The Australian Antarctic Division said it was the first time that the feeding behaviour of the animals under the sea ice had been recorded, and the frenetic pace of the activity was unexpected.
"We were really surprised," the division's chief scientist Nick Gales told AFP.
"To actually see it and to see the incredible number (of lunges at food) and how cleverly they were able to use their behaviour to exploit the krill under the sea ice was amazing to see."
Like other baleen whales, the minkes lunge forward with their mouths wide open to collect food, taking on a large volume of water which they then spill out as they trap the fish inside.
While the huge blue whale will only do two or three such lunges during a dive for food, the smaller minke can do more than 20, sometimes at the rate of one every 30 seconds.
"It's bloody hard work living down in Antarctica getting your prey and these guys when they find their patch they work incredibly hard exploiting what prey is there," Gales said.
"This is by far the most frequent number of lunges in this sort of feeding that any baleen whale has ever been recorded to do."
The recordings were made possible by satellite tags attached by Australian and US scientists to the animals off the west Antarctic Peninsula in 2013.
The tags measured the orientation, depth and acceleration of the whales, Gales said, adding that the study also found that the minke's length of nearly nine metres (30 feet) gave them access under the ice to areas the larger blue whale could not reach.
"The minke's preferred prey, Antarctic krill, aggregate under the sea ice and attract the whales to the area, leading to these feeding frenzies," Gales added in a statement.
"Any future change in sea ice has the potential to impact on the minke whales' foraging habits."
Gales said prior to the study, published in the Journal of Experimental Biology, the movements and diving behaviour of these whales were a mystery.
But the work exposed a successful strategy by which the animals could fatten during the southern hemisphere summer when there was a lot of food available to them in Antarctica.
"It's a really, well, uniquely evolved strategy for getting krill, that's why they are so successful.

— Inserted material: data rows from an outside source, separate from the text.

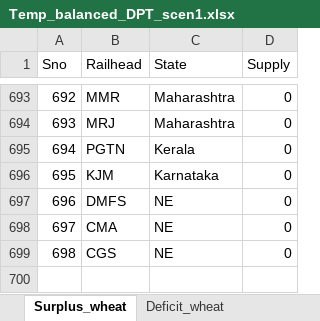
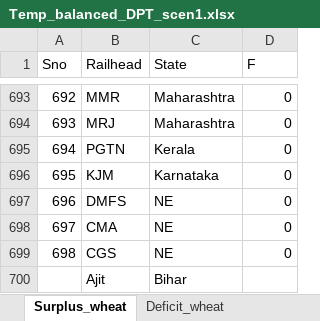
Before and after one commit to Saurabh-Gawande/fcitool, an Excel workbook: Input/Temp_balanced_DPT_scen1.xlsx, sheet Surplus_wheat, drawn as a sheet; only a part is shown, gaps mark what is left out; values as stored, in another font and other column widths than the file's, no cell formats; the diff names each change by its address in the sheet, - before the commit and + after, or states it on an @@ line.

```diff
--- a/Input/Temp_balanced_DPT_scen1.xlsx (sheet Surplus_wheat)
+++ b/Input/Temp_balanced_DPT_scen1.xlsx (sheet Surplus_wheat)
-D1: Supply
+D1: F
+row 700:  | Ajit | Bihar
```
Also changed, not shown: sheet Deficit_wheat, sheet Deficit_rice, sheet Surplus_rice, cell formats, 11 other files.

There are probably over half a million minke whales in all the oceans around Antarctica," he said.
The study was part of the Australian-led Southern Ocean Research Partnership, which is endorsed by the International Whaling Commission.